Firefighters focus most of their training on saving other people's lives, but training is underway in Broken Arrow, where crews are learning new techniques to save their own. It's intense labor, especially in the heat and in full gear.
News On 6 was there as firefighters tackled the obstacles, practically blindfolded, preparing for some worst-case scenarios.
"Everytime we go to a fire, there's a bunch of unknowns," said Deputy Chief Ryan Lawson. "We don't know what's behind that front door, or where the fire is, the hazards we're going to face."
Broken Arrow firefighters are climbing and crawling through the obstacles, learning how to rescue one of their own.
It's a situation that doesn't happen often, but one they have to be ready for.
"We have floors that collapse and members that become, you know, disoriented, or cut off from their crews," said Deputy Chief Ryan Lawson. "You've got to make it back through all those same obstacles while getting the downed firefighter out behind you."
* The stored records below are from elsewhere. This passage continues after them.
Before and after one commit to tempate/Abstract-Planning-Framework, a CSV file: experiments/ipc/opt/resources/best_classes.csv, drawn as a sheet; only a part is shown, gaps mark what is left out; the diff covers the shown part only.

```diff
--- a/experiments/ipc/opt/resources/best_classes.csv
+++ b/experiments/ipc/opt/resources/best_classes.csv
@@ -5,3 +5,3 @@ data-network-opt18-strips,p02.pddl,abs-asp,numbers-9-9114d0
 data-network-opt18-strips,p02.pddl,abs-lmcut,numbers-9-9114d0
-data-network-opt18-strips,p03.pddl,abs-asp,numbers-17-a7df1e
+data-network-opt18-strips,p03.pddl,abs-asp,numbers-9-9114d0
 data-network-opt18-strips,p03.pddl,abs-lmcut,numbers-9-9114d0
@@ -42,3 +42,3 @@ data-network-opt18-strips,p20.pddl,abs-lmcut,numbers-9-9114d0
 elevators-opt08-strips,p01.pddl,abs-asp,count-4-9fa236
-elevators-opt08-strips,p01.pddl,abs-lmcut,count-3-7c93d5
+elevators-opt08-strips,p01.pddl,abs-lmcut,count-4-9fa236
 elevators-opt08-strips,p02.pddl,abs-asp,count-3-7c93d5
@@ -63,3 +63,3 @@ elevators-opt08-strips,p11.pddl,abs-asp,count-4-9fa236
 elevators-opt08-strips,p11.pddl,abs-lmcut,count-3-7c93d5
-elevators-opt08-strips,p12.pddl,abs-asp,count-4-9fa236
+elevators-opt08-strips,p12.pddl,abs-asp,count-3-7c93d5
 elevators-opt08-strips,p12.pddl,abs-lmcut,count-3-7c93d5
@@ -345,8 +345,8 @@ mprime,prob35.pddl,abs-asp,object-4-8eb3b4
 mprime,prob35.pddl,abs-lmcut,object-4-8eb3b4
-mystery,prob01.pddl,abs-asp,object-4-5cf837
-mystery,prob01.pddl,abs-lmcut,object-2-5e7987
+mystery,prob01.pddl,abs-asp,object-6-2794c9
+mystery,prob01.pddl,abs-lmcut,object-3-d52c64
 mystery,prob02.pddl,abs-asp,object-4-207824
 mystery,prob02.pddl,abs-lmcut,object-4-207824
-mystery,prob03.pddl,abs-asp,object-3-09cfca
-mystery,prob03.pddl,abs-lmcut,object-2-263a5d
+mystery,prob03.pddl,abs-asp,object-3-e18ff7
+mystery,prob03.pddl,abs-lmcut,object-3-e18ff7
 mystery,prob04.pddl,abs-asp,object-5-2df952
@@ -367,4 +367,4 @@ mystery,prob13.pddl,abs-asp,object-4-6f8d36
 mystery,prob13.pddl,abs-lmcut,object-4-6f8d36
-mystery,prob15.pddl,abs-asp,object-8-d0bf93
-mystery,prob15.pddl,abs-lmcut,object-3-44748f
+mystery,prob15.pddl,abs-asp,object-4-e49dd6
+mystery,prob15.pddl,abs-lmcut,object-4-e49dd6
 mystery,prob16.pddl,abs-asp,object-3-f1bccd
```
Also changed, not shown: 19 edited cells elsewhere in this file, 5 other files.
On the fifth floor of the fire training tower, a scenario where a firefighter is dangling between two floors. They have to figure out where it's safe, so they can pull their fellow fireman out to safety.
"Self rescue is a big part of the game. And we kind of consider firefighting as a brotherhood and we look out for one another," said Broken Arrow firefighter Stephen Coldwell.
Firefighters also train on how to perform CPR on a firefighter with all the gear on.
All 150 firefighters in the Broken Arrow Fire Department will be trained in the next three weeks.